dan-hevesi.jpgThe New York Times makes note of Alan Hevisi's continued legal problems today. The State Comptroller is under fire by the State's Attorney General, Andrew Cuomo, for perhaps illegaly financially benefitting from control of New York's $154 billion pension fund. The state doesn't manage the money itself; it shops the second-largest pension fund in the country (California's is larger) out to private managers, for very lucrative fees. Unsurprisingly, a lot of money managers are big political contributors. Investigators for AG Andrew Cuomo want to know if Hevesi benefitted from deals for state business with various financial companies.

Hevesi's office handed over a portion of the state pension to Third Point Capital for management in 2005. A few months later, the hedge fund hired Hevesi's eldest son, who also owns his own brokerage company that operates out of Third Point Capital's offices. The Times article includes this straight-faced paragraph:

State laws prohibit officials from engaging in activities that create or appear to create a conflict with their public duties, and they are barred from securing unwarranted privileges for themselves or others.

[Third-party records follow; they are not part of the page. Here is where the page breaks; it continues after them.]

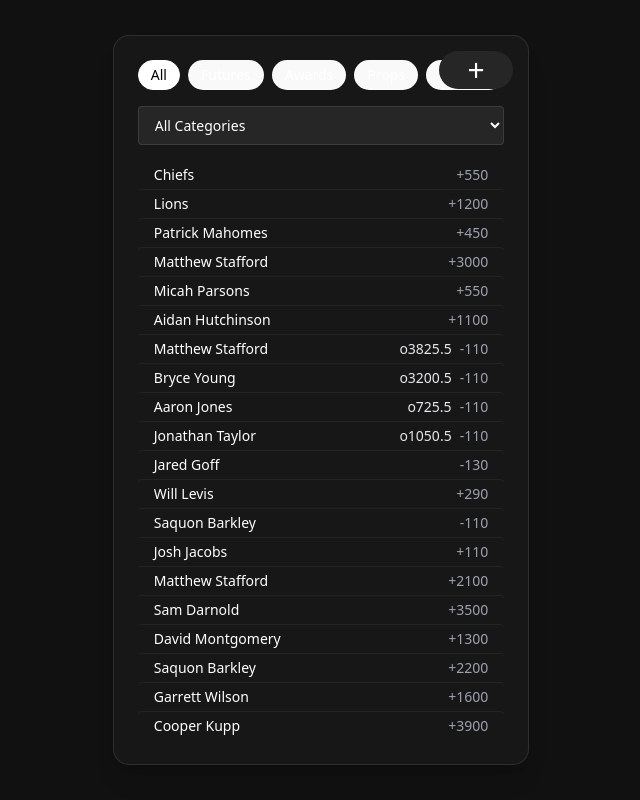
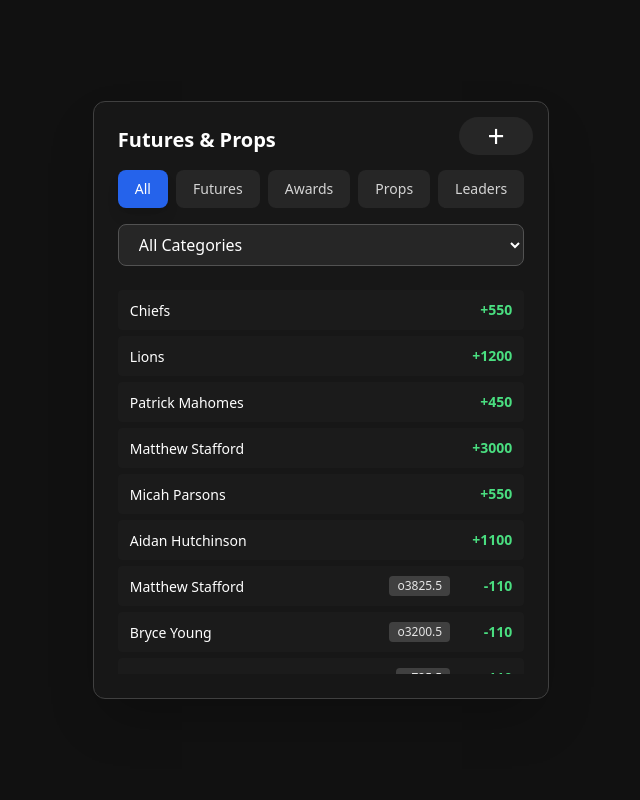
Before and after one commit to Bet-Zero/futures-tracker, a React (Vite) app: page /futures in a window 1280 px wide. Shown: the whole page, without its empty margins (319-959 px from the left). Built offline with nearby package versions, Linux system fonts and the light colour scheme.

Commit message:
bet update

```diff
--- a/src/components/FuturesModal.jsx
+++ b/src/components/FuturesModal.jsx
@@ -12,16 +12,27 @@
 };
 
 const BetRow = ({ label, lineText, oddsText, rightText }) => (
-  <div className="flex justify-between items-center px-4 py-1 rounded hover:bg-white/5">
-    <span className="text-sm text-white">{label}</span>
-    {lineText && oddsText ? (
-      <span className="text-sm">
-        <span className="text-gray-200 mr-2">{lineText}</span>
-        <span className="text-gray-400">{oddsText}</span>
-      </span>
-    ) : (
-      <span className="text-sm text-gray-400">{rightText}</span>
-    )}
+  <div className="flex items-center justify-between px-3 py-2 rounded bg-neutral-800/30 hover:bg-neutral-800/50 transition-colors">
+    <div className="flex-1">
+      <span className="text-white text-sm font-medium">{label}</span>
+    </div>
+
+    <div className="flex items-center gap-3">
+      {lineText && oddsText ? (
+        <>
+          <span className="bg-neutral-700 px-2 py-0.5 rounded text-xs font-medium text-neutral-200">
+            {lineText}
+          </span>
+          <span className="text-green-400 font-semibold text-sm min-w-[50px] text-right">
+            {oddsText}
+          </span>
+        </>
+      ) : (
+        <span className="text-green-400 font-semibold text-sm">
+          {rightText}
+        </span>
+      )}
+    </div>
   </div>
 );
 
@@ -38,9 +49,13 @@
   });
 
   return (
-    <div className="w-full max-w-[600px] text-white bg-neutral-900 border border-white/10 rounded-2xl shadow-xl p-6">
+    <div className="w-full max-w-2xl mx-auto text-white bg-neutral-900 border border-neutral-700 rounded-xl shadow-2xl p-6">
+      {/* Header */}
+      <div className="mb-6">
+        <h2 className="text-xl font-bold text-white mb-4">Futures & Props</h2>
+
         {/* Tabs */}
-        <div className="flex justify-center mb-4 flex-wrap gap-2">
+        <div className="flex flex-wrap gap-2 mb-4">
           {typeOptions.map((type) => (
             <button
               key={type}
@@ -48,10 +63,10 @@
                 setSelectedType(type);
                 setSelectedCategory("All");
               }}
-              className={`px-3 py-1 text-sm rounded-full border ${
+              className={`px-4 py-2 text-sm font-medium rounded-lg transition-colors ${
                 selectedType === type
-                  ? "bg-white text-black border-white"
-                  : "border-white/20 text-white hover:border-white/40"
+                  ? "bg-blue-600 text-white shadow-lg"
+                  : "bg-neutral-800 text-neutral-300 hover:bg-neutral-700 hover:text-white"
               }`}
             >
               {type}
@@ -59,11 +74,11 @@
           ))}
         </div>
 
-        {/* Dropdown for category */}
+        {/* Category Dropdown */}
         {categories.length > 1 && (
           <div className="mb-4">
             <select
-              className="w-full bg-neutral-800 text-white text-sm rounded border border-white/10 px-3 py-2"
+              className="w-full bg-neutral-800 text-white rounded-lg border border-neutral-600 px-4 py-2 focus:ring-2 focus:ring-blue-500 focus:border-transparent"
               value={selectedCategory}
               onChange={(e) => setSelectedCategory(e.target.value)}
             >
@@ -76,10 +91,12 @@
             </select>
           </div>
         )}
+      </div>
 
-        {/* Bets */}
-        <div className="divide-y divide-white/5 rounded overflow-hidden">
-          {filtered.map((bet, i) => {
+      {/* Bets List */}
+      <div className="space-y-1.5 max-h-96 overflow-y-auto">
+        {filtered.length > 0 ? (
+          filtered.map((bet, i) => {
             const hasProps = bet.type === "Props" && bet.line && bet.odds;
             const lineText = hasProps ? `${bet.ou || "o"}${bet.line}` : null;
             const oddsText = hasProps ? bet.odds : null;
@@ -92,9 +109,14 @@
                 rightText={bet.rightText}
               />
             );
-          })}
-        </div>
+          })
+        ) : (
+          <div className="text-center py-8 text-neutral-400">
+            No bets found for the selected filters.
+          </div>
+        )}
       </div>
+    </div>
   );
 };
 
```
Also changed, not shown: src/components/FuturesDisplay.jsx (+36 -19 lines).
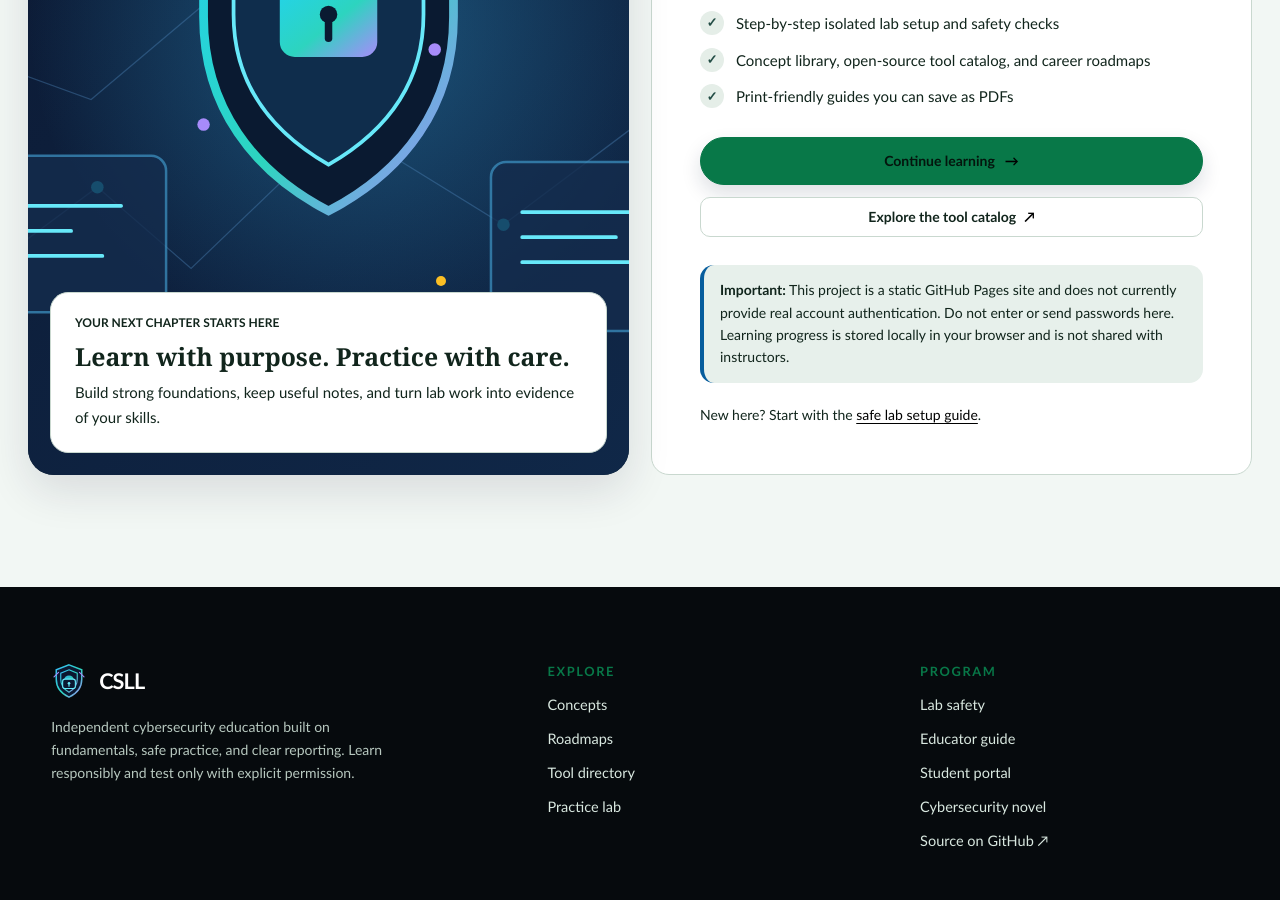
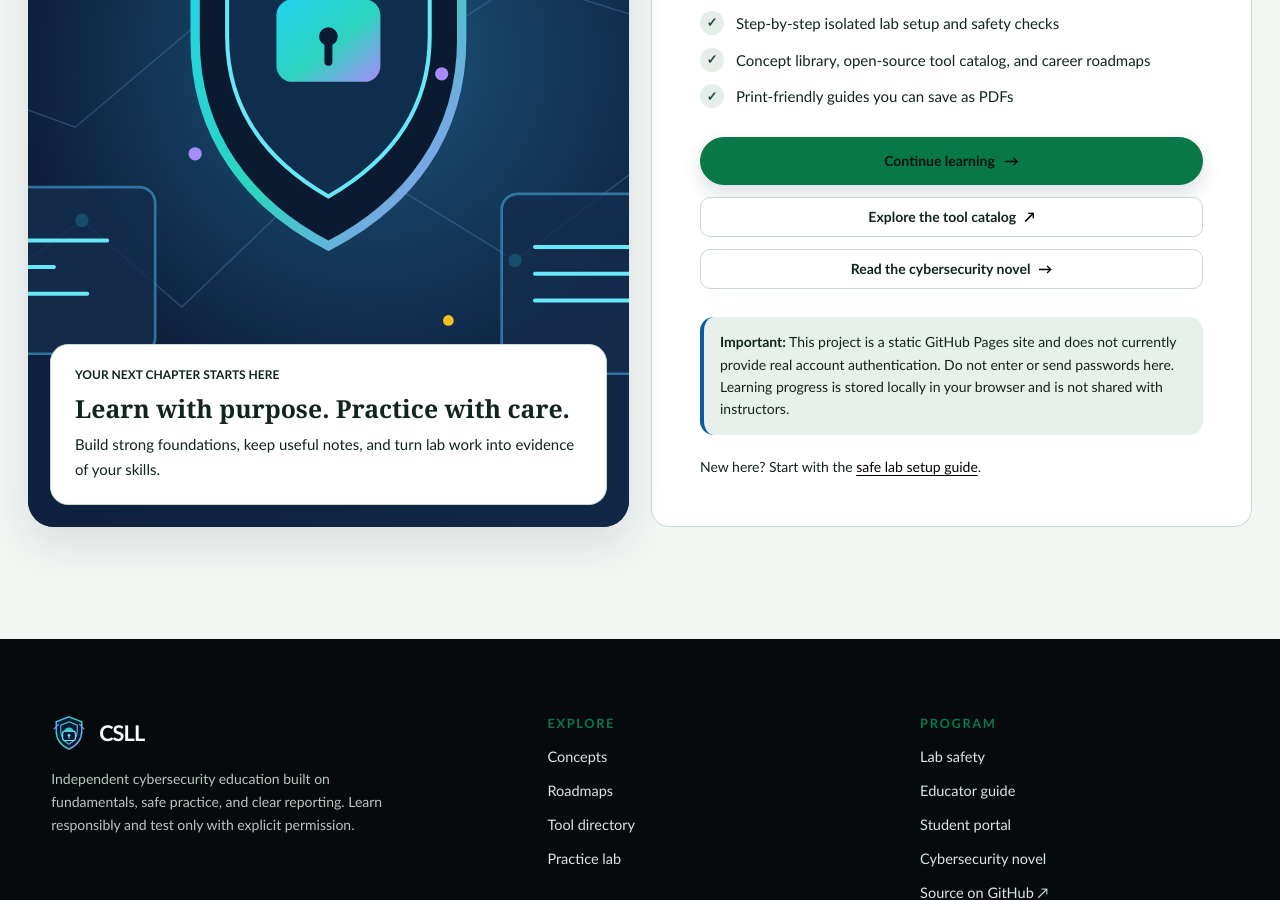
Before and after one commit to Learning-No/Cybersecurity-Learning-Lab, a Jekyll site: the page built from student-portal/index.md, in a window 1280 px wide and 900 px high, scrolled down 556 px. Built offline with Jekyll 4.4.1, drawn with Linux system fonts in a browser that asks for light colours.

Commit message:
Link the cybersecurity novel from Student Portal

```diff
--- a/student-portal/index.md
+++ b/student-portal/index.md
@@ -28,6 +28,7 @@ permalink: /student-portal/
     <div class="portal-actions">
       <a class="primary" href="{{ '/' | relative_url }}#vapt-sprint">Continue learning <span aria-hidden="true">→</span></a>
       <a class="secondary" href="{{ '/tools/catalog/' | relative_url }}">Explore the tool catalog <span aria-hidden="true">↗</span></a>
+      <a class="secondary" href="{{ '/novel/' | relative_url }}">Read the cybersecurity novel <span aria-hidden="true">→</span></a>
     </div>
     <div class="portal-note"><strong>Important:</strong> This project is a static GitHub Pages site and does not currently provide real account authentication. Do not enter or send passwords here. Learning progress is stored locally in your browser and is not shared with instructors.</div>
     <p class="portal-help">New here? Start with the <a href="{{ '/labs/' | relative_url }}">safe lab setup guide</a>.</p>
```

We suspect Albany might disappear off the map if that was the actual case. Blackstone Capital was in the news recently when the private equity firm went public. Public is not exactly a foreign word to hedge funds: The New York Sun reported that 54% of the more-than $18 billion Blackstone raised in 2006 was from state pension funds. A few tens-of-thousands of dollars in campaign contributions tossed at various political officials go a long way towards taking one's company public and making $7.5 billion. Governor Spitzer himself raised quite a bit of money in campaign contributions from Wall Street when he was the state's Attorney General, after threatening financial executives with criminal prosecution for various forms of malfeasance.

The Times has a separate op/ed piece on the gilded travel service boondoggle that is the state-provided ferry service by plane, limo, car, train, boat, and helicopter that New York taxpayers provide to elected officials.